Tag Archives: conservation

Malawi elephants relocation

11.07.2022 After several years of intense wildlife conservation, the Liwonde National Park in southern Malawi is being decongested. Subsequently the 250 elephants will be relocated from this reserve to the Kasungu National Park in the centre of the East African country.

The waste operation, which will be carried out during July 2022 by the Malawi government and its partners, aims to alleviate pressure on the habitat and reduce potential human-wildlife conflicts.

The Malawi Department of National Parks and Wildlife (DNPW), the conservation organisation African Parks and the International Fund for Animal Welfare (IFAW) are organising a complicated animal decongestion operation in Liwonde National Park in southern Malawi.
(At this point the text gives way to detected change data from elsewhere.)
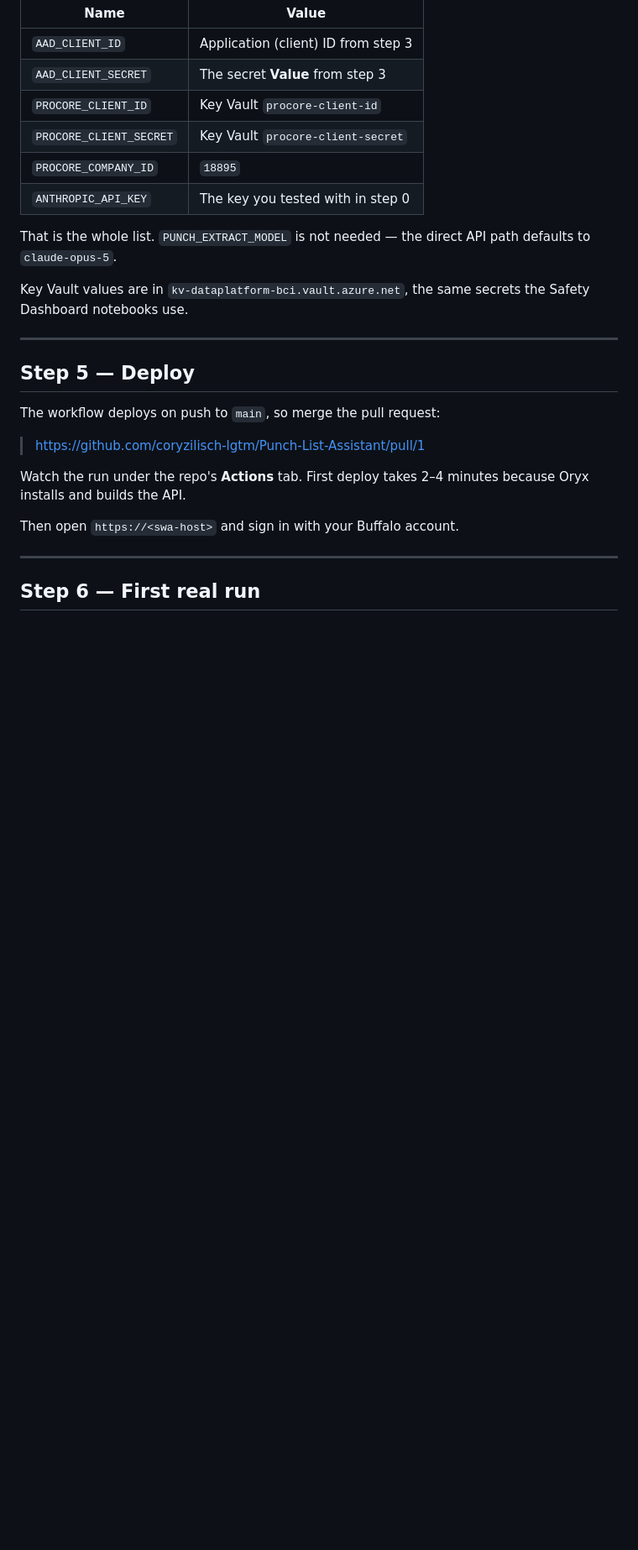
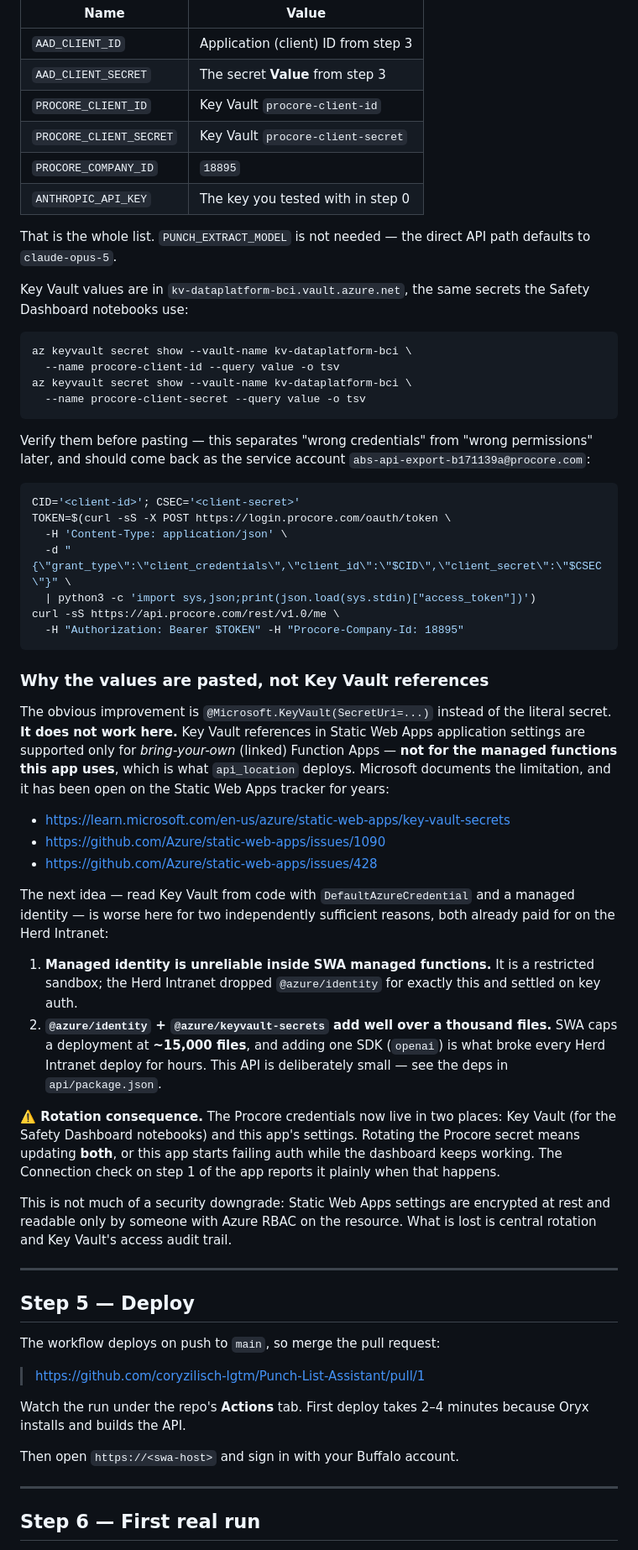
Before and after one commit to coryzilisch-lgtm/Punch-List-Assistant, a Markdown page: docs/SETUP.md, the part around the change. Shown at 84% size. Drawn GitHub-style; blank space fills up the shorter version.

Commit message:
Record why app settings hold secret values, not Key Vault references
Referencing the Key Vault secret instead of copying it is the obvious
improvement, and it does not work: Key Vault references in Static Web Apps
application settings are supported only for bring-your-own Function Apps,
not for the managed functions this app deploys. Microsoft documents the
limitation and it has been open on the Static Web Apps tracker for years.

The fallback of reading Key Vault from code with a managed identity is worse
here for two reasons this organization has already paid for on the Herd
Intranet: managed identity is unreliable inside the SWA managed-functions
sandbox, and @azure/identity plus @azure/keyvault-secrets add well over a
thousand files against a ~15,000-file deployment cap that one SDK already
blew once.

Written down because without the reasoning someone reasonably "fixes" this
later and spends a day on a deploy that fails with no useful error.

Also notes the real consequence — the Procore credentials now live in two
places, so rotating the secret means updating both or this app starts
failing auth while the dashboard keeps working — and adds the commands to
pull the secrets and verify them against Procore before pasting.

Co-Authored-By: Claude Opus 5 <noreply@anthropic.com>
Claude-Session: https://claude.ai/code/session_012Eg5fVKaFzJiuDDpGy13mZ

````diff
--- a/docs/SETUP.md
+++ b/docs/SETUP.md
@@ -192,7 +192,63 @@ That is the whole list. `PUNCH_EXTRACT_MODEL` is not needed — the direct API p
 defaults to `claude-opus-5`.
 
 Key Vault values are in `kv-dataplatform-bci.vault.azure.net`, the same secrets
-the Safety Dashboard notebooks use.
+the Safety Dashboard notebooks use:
+
+```bash
+az keyvault secret show --vault-name kv-dataplatform-bci \
+  --name procore-client-id --query value -o tsv
+az keyvault secret show --vault-name kv-dataplatform-bci \
+  --name procore-client-secret --query value -o tsv
+```
+
+Verify them before pasting — this separates "wrong credentials" from "wrong
+permissions" later, and should come back as the service account
+`abs-api-export-b171139a@procore.com`:
+
+```bash
+CID='<client-id>'; CSEC='<client-secret>'
+TOKEN=$(curl -sS -X POST https://login.procore.com/oauth/token \
+  -H 'Content-Type: application/json' \
+  -d "{\"grant_type\":\"client_credentials\",\"client_id\":\"$CID\",\"client_secret\":\"$CSEC\"}" \
+  | python3 -c 'import sys,json;print(json.load(sys.stdin)["access_token"])')
+curl -sS https://api.procore.com/rest/v1.0/me \
+  -H "Authorization: Bearer $TOKEN" -H "Procore-Company-Id: 18895"
+```
+
+### Why the values are pasted, not Key Vault references
+
+The obvious improvement is `@Microsoft.KeyVault(SecretUri=...)` instead of the
+literal secret. **It does not work here.** Key Vault references in Static Web Apps
+application settings are supported only for *bring-your-own* (linked) Function
+Apps — **not for the managed functions this app uses**, which is what
+`api_location` deploys. Microsoft documents the limitation, and it has been open
+on the Static Web Apps tracker for years:
+
+- <https://learn.microsoft.com/en-us/azure/static-web-apps/key-vault-secrets>
+- <https://github.com/Azure/static-web-apps/issues/1090>
+- <https://github.com/Azure/static-web-apps/issues/428>
+
+The next idea — read Key Vault from code with `DefaultAzureCredential` and a
+managed identity — is worse here for two independently sufficient reasons, both
+already paid for on the Herd Intranet:
+
+1. **Managed identity is unreliable inside SWA managed functions.** It is a
+   restricted sandbox; the Herd Intranet dropped `@azure/identity` for exactly
+   this and settled on key auth.
+2. **`@azure/identity` + `@azure/keyvault-secrets` add well over a thousand
+   files.** SWA caps a deployment at **~15,000 files**, and adding one SDK
+   (`openai`) is what broke every Herd Intranet deploy for hours. This API is
+   deliberately small — see the deps in `api/package.json`.
+
+**⚠️ Rotation consequence.** The Procore credentials now live in two places: Key
+Vault (for the Safety Dashboard notebooks) and this app's settings. Rotating the
+Procore secret means updating **both**, or this app starts failing auth while the
+dashboard keeps working. The Connection check on step 1 of the app reports it
+plainly when that happens.
+
+This is not much of a security downgrade: Static Web Apps settings are encrypted
+at rest and readable only by someone with Azure RBAC on the resource. What is
+lost is central rotation and Key Vault's access audit trail.
 
 ---
 
````
Also changed, not shown: README.md (+5 -1 lines).
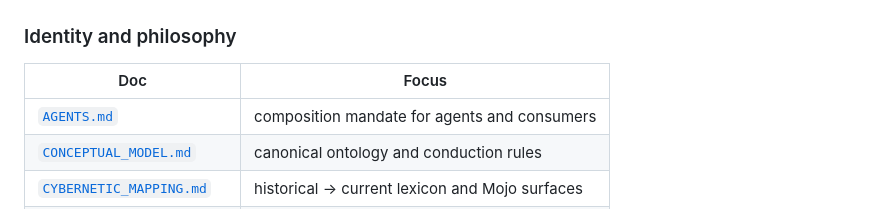
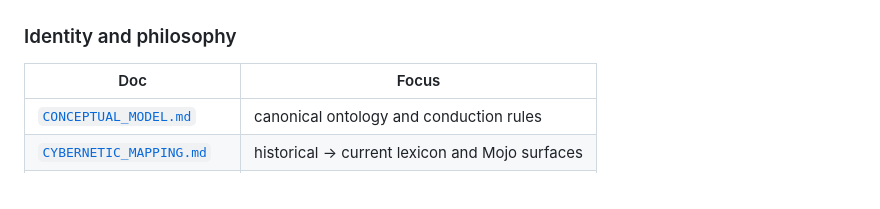
Before and after one commit to mikolaj92/Fala, a Markdown page: README.md, the part around the change. GitHub-like rendering.

Commit message:
Drop the AGENTS.md row from the README.
The file is gone, so the index entry goes with it.

```diff
--- a/README.md
+++ b/README.md
@@ -173,7 +173,6 @@ continue to own run creation and finalization policy.
 
 | Doc | Focus |
 | --- | --- |
-| [`AGENTS.md`](AGENTS.md) | composition mandate for agents and consumers |
 | [`CONCEPTUAL_MODEL.md`](docs/CONCEPTUAL_MODEL.md) | canonical ontology and conduction rules |
 | [`CYBERNETIC_MAPPING.md`](docs/CYBERNETIC_MAPPING.md) | historical → current lexicon and Mojo surfaces |
 | [`UNIX_AND_CYBERNETICS.md`](docs/UNIX_AND_CYBERNETICS.md) | Unix composition and cybernetic synthesis |
```
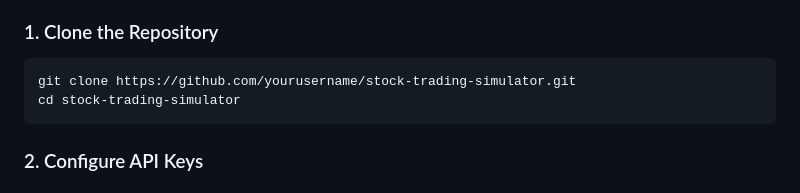
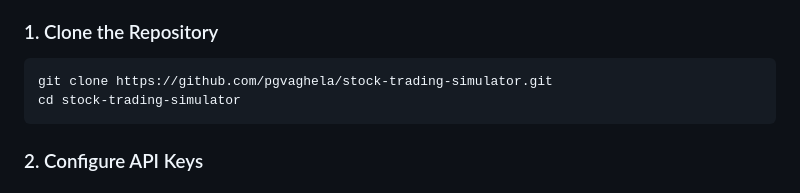
Before and after one commit to pgvaghela/Stock-Trading-Simulator, a Markdown page: README.md, the part around the change printed below. Rendered like a GitHub page.

Commit message:
Initial commit: Stock Trading Simulator - Real-time trading platform with Spring Boot, React, and AWS

````diff
--- a/README.md
+++ b/README.md
@@ -44,7 +44,7 @@ A real-time stock trading simulator built with Spring Boot, React, and AWS. Feat
 
 ### 1. Clone the Repository
 ```bash
-git clone https://github.com/yourusername/stock-trading-simulator.git
+git clone https://github.com/pgvaghela/stock-trading-simulator.git
 cd stock-trading-simulator
 ```
 
````
Also changed, not shown: other parts of README.md (+1 -1 lines).
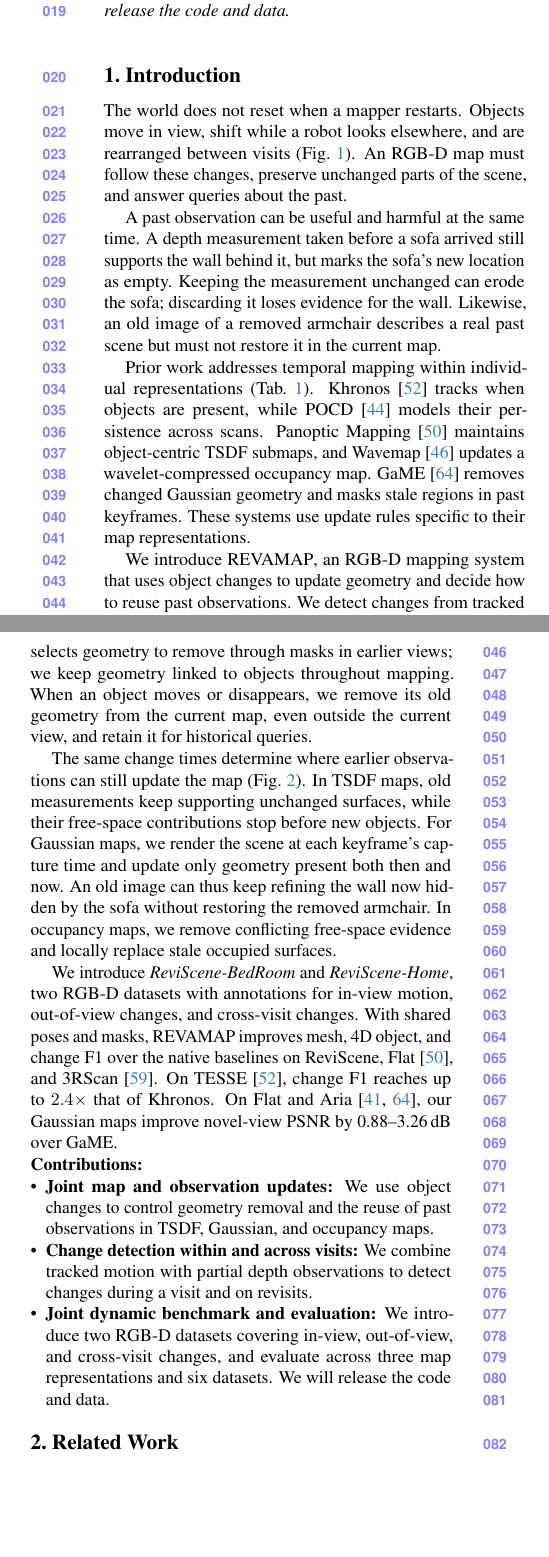
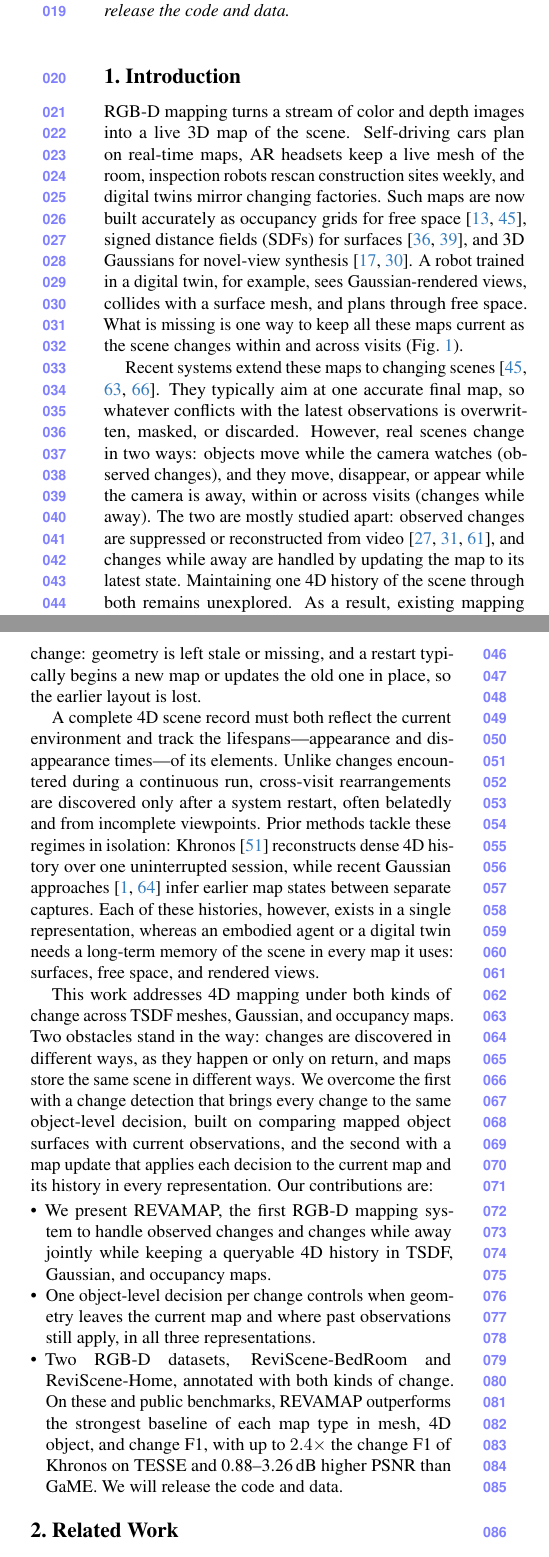
Before and after one commit to giltchcity/myncv---rpsl---daicma, a LaTeX paper (manuscript/main.tex): two parts of the columns of page 2 of 13, joined at a grey line, cut so that both start at the same text, the shorter picture padded with empty space. Compiled offline with pdfLaTeX.

Commit message:
Updates from Overleaf

```diff
--- a/manuscript/main.tex
+++ b/manuscript/main.tex
@@ -136,71 +137,70 @@
 \end{table*}
 % ===== END tables / capabilities =====
 
-The world does not reset when a mapper restarts. Objects move in view,
-shift while a robot looks elsewhere, and are rearranged between visits
-(\cref{fig:teaser}). An RGB-D map must follow these changes, preserve
-unchanged parts of the scene, and answer queries about the past.
+RGB-D mapping turns a stream of color and depth images into a live 3D map of
+the scene. Self-driving cars plan on real-time maps, AR headsets keep a live
+mesh of the room, inspection robots rescan construction sites weekly, and
+digital twins mirror changing factories. Such maps are now built accurately as
+occupancy grids for free
+space~\cite{10.1007/s10514-012-9321-0,Reijgwart-RSS-23}, signed distance
+fields (SDFs) for surfaces~\cite{6162880,8202315}, and 3D Gaussians for
+novel-view synthesis~\cite{Keetha_2024_CVPR,Matsuki_2024_CVPR}. A robot trained in a digital twin, for example, sees Gaussian-rendered views, collides
+with a surface mesh, and plans through free space. What is missing is one way to keep all these maps current as the scene changes
+within and across visits (\cref{fig:teaser}).
 
-A past observation can be useful and harmful at the same time.
-A depth measurement taken before a sofa arrived still supports the
-wall behind it, but marks the sofa's new location as empty. Keeping
-the measurement unchanged can erode the sofa; discarding it loses
-evidence for the wall. Likewise, an old image of a removed armchair
-describes a real past scene but must not restore it in the current map.
 
-Prior work addresses temporal mapping within individual representations
-(\cref{tab:capabilities}). Khronos~\cite{Schmid-RSS-24} tracks when
-objects are present, while POCD~\cite{Qian-RSS-22} models their
-persistence across scans. Panoptic Mapping~\cite{9811877} maintains
-object-centric TSDF submaps, and Wavemap~\cite{Reijgwart-RSS-23}
-updates a wavelet-compressed occupancy map. GaME~\cite{Yugay_2026_CVPR}
-removes changed Gaussian geometry and masks stale regions in past
-keyframes. These systems use update rules specific to their map
-representations.
+Recent systems extend these maps to changing
+scenes~\cite{Zheng_2025_CVPR,Reijgwart-RSS-23,Yugay_2026_CVPR}. They typically
+aim at one accurate final map, so whatever conflicts with the latest
+observations is overwritten, masked, or discarded. However, real scenes change
+in two ways: objects move while the camera watches (observed changes), and they
+move, disappear, or appear while the camera is away, within or across visits
+(changes while away). The two are mostly studied apart: observed changes are
+suppressed or reconstructed from
+video~\cite{Wu_2024_CVPR_4dgs,Li_2024_CVPR_spacetime,Matsuki_2025_CVPR}, and
+changes while away are handled by updating the map to its latest state.
+Maintaining one 4D history of the scene through both remains unexplored. As a
+result, existing mapping methods struggle to follow a scene through both kinds
+of change: geometry is left stale or missing, and a restart typically begins a
+new map or updates the old one in place, so the earlier layout is lost.
 
-We introduce \ours, an RGB-D mapping system that uses object changes
-to update geometry and decide how to reuse past observations.
-We detect changes from tracked motion and depth views within
-and across visits. GaME selects geometry to remove through masks in
-earlier views; we keep geometry linked to objects throughout mapping.
-When an object moves or disappears, we remove its old geometry from
-the current map, even outside the current view, and retain it for
-historical queries.
 
-The same change times determine where earlier observations can still
-update the map (\cref{fig:method}). In TSDF maps, old measurements keep
-supporting unchanged surfaces, while their free-space contributions
-stop before new objects. For Gaussian maps, we render the scene at
-each keyframe's capture time and update only geometry present both
-then and now. An old image can thus keep refining the wall now hidden
-by the sofa without restoring the removed armchair. In occupancy maps,
-we remove conflicting free-space evidence and locally replace stale
-occupied surfaces.
 
-We introduce \emph{ReviScene-BedRoom} and \emph{ReviScene-Home},
-two RGB-D datasets with annotations for in-view motion, out-of-view
-changes, and cross-visit changes. With shared poses and masks,
-\ours improves mesh, 4D object, and change F1 over the native baselines
-on ReviScene, Flat~\cite{9811877}, and 3RScan~\cite{9010673}.
-On TESSE~\cite{Schmid-RSS-24}, change F1 reaches up to $2.4\times$
-that of Khronos. On Flat and Aria~\cite{Pan_2023_ICCV,Yugay_2026_CVPR},
-our Gaussian maps improve novel-view PSNR by 0.88--3.26\,dB over GaME.
 
-\noindent\textbf{Contributions:}
+A complete 4D scene record must both reflect the current environment and track the lifespans—appearance and disappearance times—of its elements. Unlike changes encountered during a continuous run, cross-visit rearrangements are discovered only after a system restart, often belatedly and from incomplete viewpoints. Prior methods tackle these regimes in isolation: Khronos~\cite{Schmid-RSS-24} reconstructs dense 4D history over one uninterrupted session, while recent Gaussian approaches~\cite{Ackermann_2025_ICCV,Zeng_2025_ICCV} infer earlier map states between separate captures. Each of these histories, however, exists in a single representation, whereas an
+embodied agent or a digital twin needs a long-term memory of the scene in every
+map it uses: surfaces, free space, and rendered views.
+
+
+
+
+
+This work addresses 4D mapping under both kinds of change across TSDF meshes,
+Gaussian, and occupancy maps. Two obstacles stand in the way: changes are
+discovered in different ways, as they happen or only on return, and maps store
+the same scene in different ways. We overcome the first with a change detection
+that brings every change to the same object-level decision, built on comparing
+mapped object surfaces with current observations, and the second with a map
+update that applies each decision to the current map and its history in every
+representation. Our contributions are:
+
 \begin{itemize}
-  \item \textbf{Joint map and observation updates:}
-  We use object changes to control geometry removal and the reuse
-  of past observations in TSDF, Gaussian, and occupancy maps.
+  \item We present \ours, the first RGB-D mapping system to handle observed
+  changes and changes while away jointly while keeping a queryable 4D history
+  in TSDF, Gaussian, and occupancy maps.
 
-  \item \textbf{Change detection within and across visits:}
-  We combine tracked motion with partial depth observations to
-  detect changes during a visit and on revisits.
+  \item One object-level decision per change controls when geometry leaves the
+  current map and where past observations still apply, in all three
+  representations.
 
-  \item \textbf{Joint dynamic benchmark and evaluation:}
-  We introduce two RGB-D datasets covering in-view, out-of-view,
-  and cross-visit changes, and evaluate across three map
-  representations and six datasets. We will release the code and data.
+  \item Two RGB-D datasets, ReviScene-BedRoom and ReviScene-Home, annotated
+  with both kinds of change. On these and public benchmarks, \ours outperforms
+  the strongest baseline of each map type in mesh, 4D object, and change F1,
+  with up to $2.4\times$ the change F1 of Khronos on TESSE and
+  0.88--3.26\,dB higher PSNR than GaME. We will release the code and data.
 \end{itemize}
+
+
 
 
 
```
Also changed, not shown: manuscript/main.tex (9 more changed lines).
The animals will be transported about 350 km by road from Liwonde National Park, managed by African Parks, to Kasungu National Park, supported by IFAW.

Lions need protecton amid pandemic crisis

African countries need to strengthen protection of lions without delay amid threats to their survival linked to aggravating situation related to pandemic criis, reflecting in rise absence of tourims, and rising of poaching, conservationists said on ahead of World Lions Dayobserved on August 10.

Edith Kabesiime, wildlife campaign manager at World Animal Protection, said that African lions were facing human and nature induced threats hence the need to prioritize their protection.

“We have witnessed the population of lions in Africa declined in the last decades as human beings occupy their habitat,” Kabesiime said at a virtual briefing in Nairobi.

The conservationist said that World Lions Day offers an opportunity to raise awareness on the emerging threats of poisoning big cats by livestock keepers and poaching to satisfy the overseas traditional healers demands.

“There is a need to raise awareness on the plight of lions even as we celebrate them as Africa’s iconic species,” said Kabesiime.

Statistics from the International Union for Conservation of Nature (IUCN) displays the dramatic decline of Africa’s lion population from 200,000 in the last century to the current 20,000.

Kabesiime said that currently, lions exist in 26 African countries adding that the continent has lost about 90% of the carnivore from its original habitat amid rapid urbanization.

She said that the African lion has been categorized by IUCN as a vulnerable species amid international trade in its claws and jaws to meet a rising demand for traditional natural healers and jewelry.

“The other challenge facing lion conservation is illegal bushmeat and poisoning by farmers as a deterrent measure against attack on livestock,” said Kabesiime.

The shrinking of prey base for African lions linked to massive hunting by local communities, has increased their risk of death through starvation, Kabesiime has underlined.

The industrialised captive breeding of lions that has intensified in some parts of Africa also represents a threat to their survival, causing degeneration.

The scientists urged African governments to support innovative lions’ conservation programs that focus on expanding their prey base while minimizing conflict with humans.

Kabesiime said that a complex of measures as a ban on international trade in lion’s products coupled with enforcement of laws to deter poaching will help reverse their declining numbers in Africa.

Massive death of Botswana elephants

More than 350 elephants in Botswana have mysteriously died since May, in a phenomenon that some scientists have charachterised as a “conservation disaster”. No full investigation has been conducted so far, no explanation provided, however there have been some tests on a number of carcasses, which have exclused some of contageious deseases, typical for the speaces, but the cause of death remains unexplained.

The elephants — which massively died in the swampy Okavango Delta — still had their tusks intact, suggesting that the ivory poaching was not behind it. A flight over the delta in May by researchers with Elephants Without Borders, a wildlife conservation organization, first spotted 169 carcasses, that number increased rapidly to 356 in June, when the conservationists took another flight over the area.

Botswana’s Ministry of Environment, Natural Resources Conservation, and Tourism is aware of the problme, and the relevant department has verified 275 of those elephant carcasses, according to a statement from the African Wildlife Foundation.

Already, officials have ruled out anthrax, the carcasses tested negative for that bacterium, said Scott Schlossberg, a research consultant for Elephants Without Borders.

The bacterium that causes anthrax disease, called Bacillus anthracis, occurs naturally in soils, where it can stay inactive as spores for decades, scientists reported in 2019 in the journal Proceedings of the Royal Society B. Grazing animals can ingest anthrax-tainted soils along with plants or while drinking from watering holes.

This isn’t the first elephant die-off in the region; more than 100 elephants died over a two-month period in the fall of 2019 in Botswana’s Chobe National Park, primarily driven by drought. Some of those deaths may have been due to anthrax, as the elephants would have ingested soil (possibly contaminated with anthrax spores) while grazing around dried-up watering holes and across wilted grasslands.